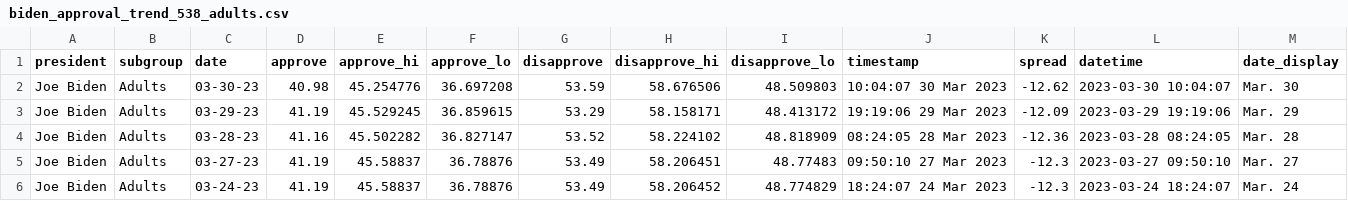
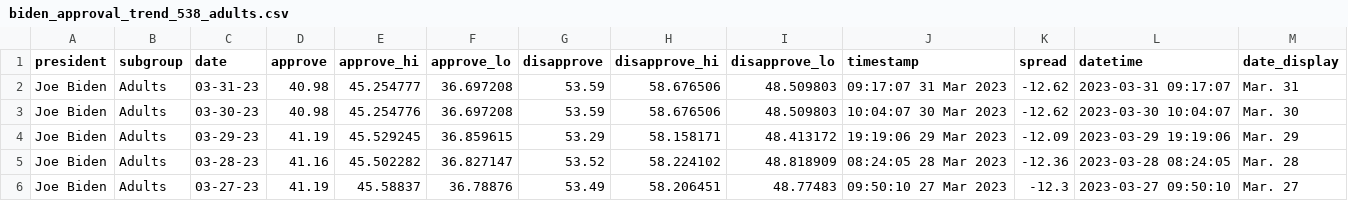
Before and after one commit to gridviz/biden-polls, a CSV file: data/processed/biden_approval_trend_538_adults.csv, drawn as a sheet; only a part is shown; the shorter side is filled out with more unchanged rows.

```diff
--- a/data/processed/biden_approval_trend_538_adults.csv
+++ b/data/processed/biden_approval_trend_538_adults.csv
@@ -1,2 +1,3 @@
 president,subgroup,date,approve,approve_hi,approve_lo,disapprove,disapprove_hi,disapprove_lo,timestamp,spread,datetime,date_display
+Joe Biden,Adults,03-31-23,40.98,45.254777,36.697208,53.59,58.676506,48.509803,09:17:07 31 Mar 2023,-12.62,2023-03-31 09:17:07,Mar. 31
 Joe Biden,Adults,03-30-23,40.98,45.254776,36.697208,53.59,58.676506,48.509803,10:04:07 30 Mar 2023,-12.62,2023-03-30 10:04:07,Mar. 30
```
Also changed, not shown: data/processed/biden_approval_trend_538_all_polls.csv, data/processed/biden_approval_trend_538_latest_adults.csv, 3 other files.
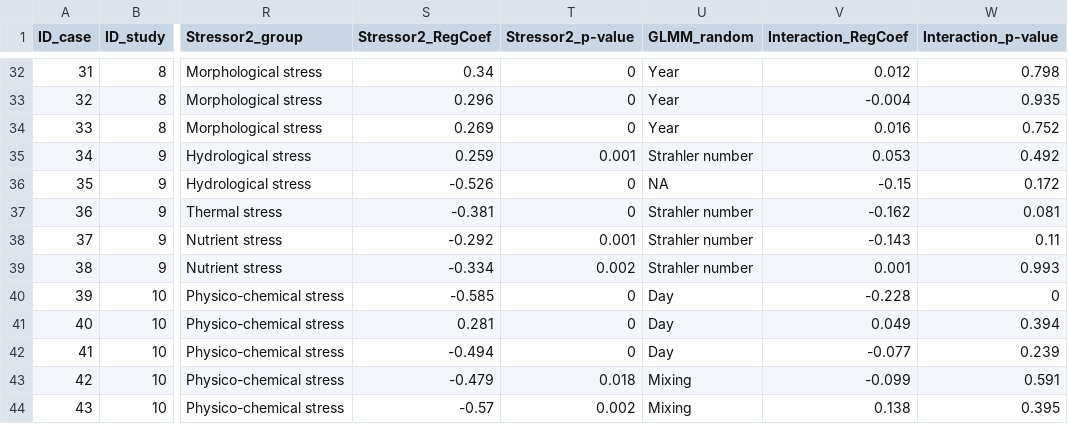
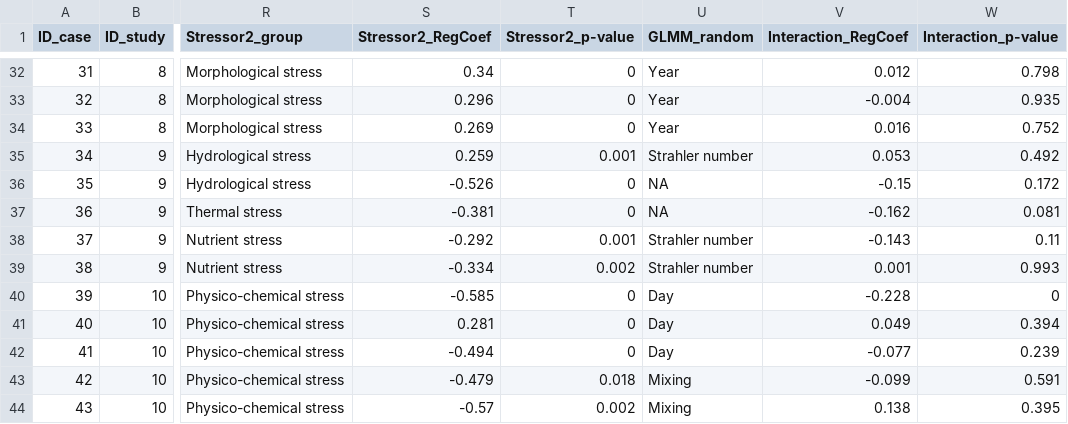
Before and after one commit to sebastian-birk/MultiStressorImpacts, a CSV file: Data/0_Metadata.csv, drawn as a sheet; only a part is shown, gaps mark what is left out; the diff names each change by its address in the sheet, - before the commit and + after, or states it on an @@ line.

Commit message:
Update 0_Metadata.csv

```diff
--- a/Data/0_Metadata.csv
+++ b/Data/0_Metadata.csv
-U37 (GLMM_random): Strahler number
+U37 (GLMM_random): NA
```
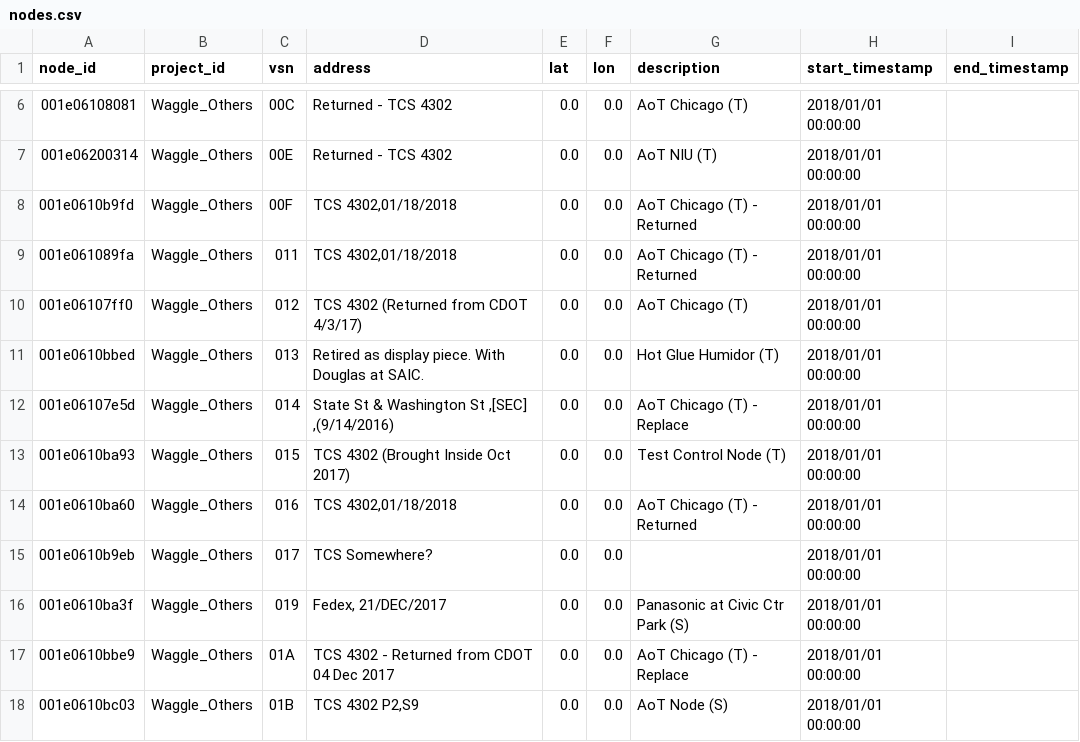
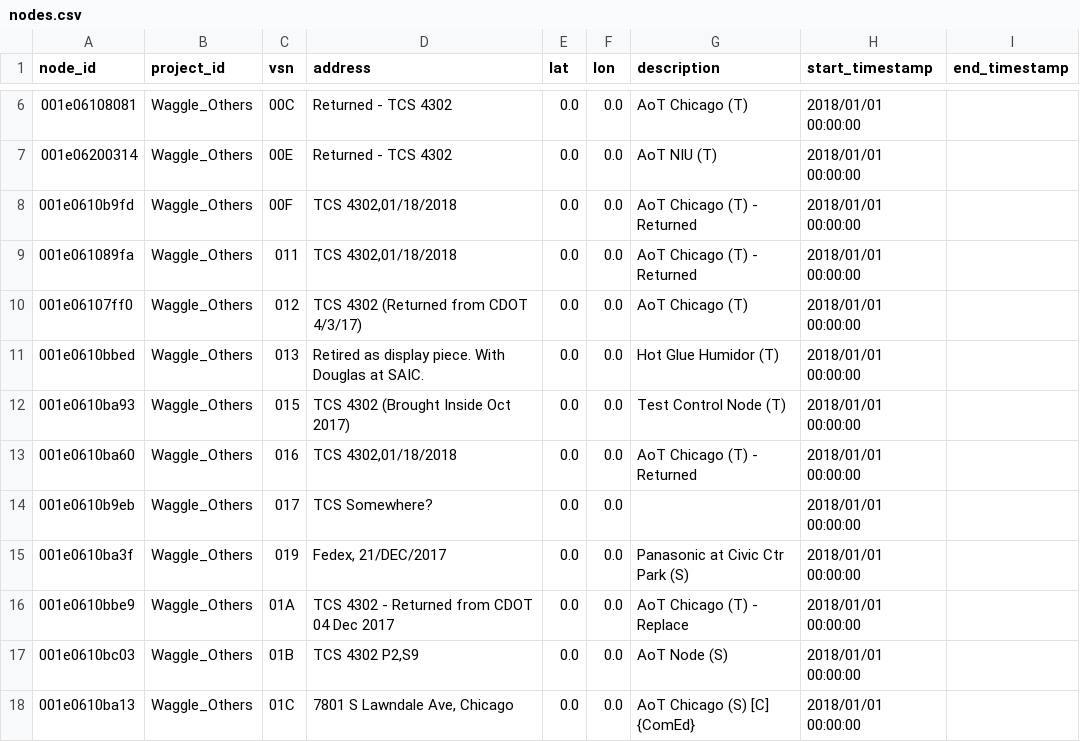
Before and after one commit to waggle-sensor/beehive-server, a CSV file: publishing-tools/projects/Waggle_Others.complete/nodes.csv, drawn as a sheet; only a part is shown, gaps mark what is left out; the shorter side is filled out with more unchanged rows; the diff names each change by its address in the sheet, - before the commit and + after, or states it on an @@ line.

Commit message:
updated nodes

```diff
--- a/publishing-tools/projects/Waggle_Others.complete/nodes.csv
+++ b/publishing-tools/projects/Waggle_Others.complete/nodes.csv
-row 12: 001e06107e5d | Waggle_Others | 014 | State St & Washington St ,[SEC] ,(9/14/2016) | 0.0 | 0.0 | AoT Chicago (T) - Replace | 2018/01/01 00:00:00
```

* PROBLEM TO WORK ON *
Each line that includes the string "drawn" should be copied from the data.

* ANSWER TO THIS TASK *
Before and after one commit to gridviz/biden-polls, a CSV file: data/processed/biden_approval_trend_538_adults.csv, drawn as a sheet; only a part is shown; the shorter side is filled out with more unchanged rows.
Before and after one commit to sebastian-birk/MultiStressorImpacts, a CSV file: Data/0_Metadata.csv, drawn as a sheet; only a part is shown, gaps mark what is left out; the diff names each change by its address in the sheet, - before the commit and + after, or states it on an @@ line.
Before and after one commit to waggle-sensor/beehive-server, a CSV file: publishing-tools/projects/Waggle_Others.complete/nodes.csv, drawn as a sheet; only a part is shown, gaps mark what is left out; the shorter side is filled out with more unchanged rows; the diff names each change by its address in the sheet, - before the commit and + after, or states it on an @@ line.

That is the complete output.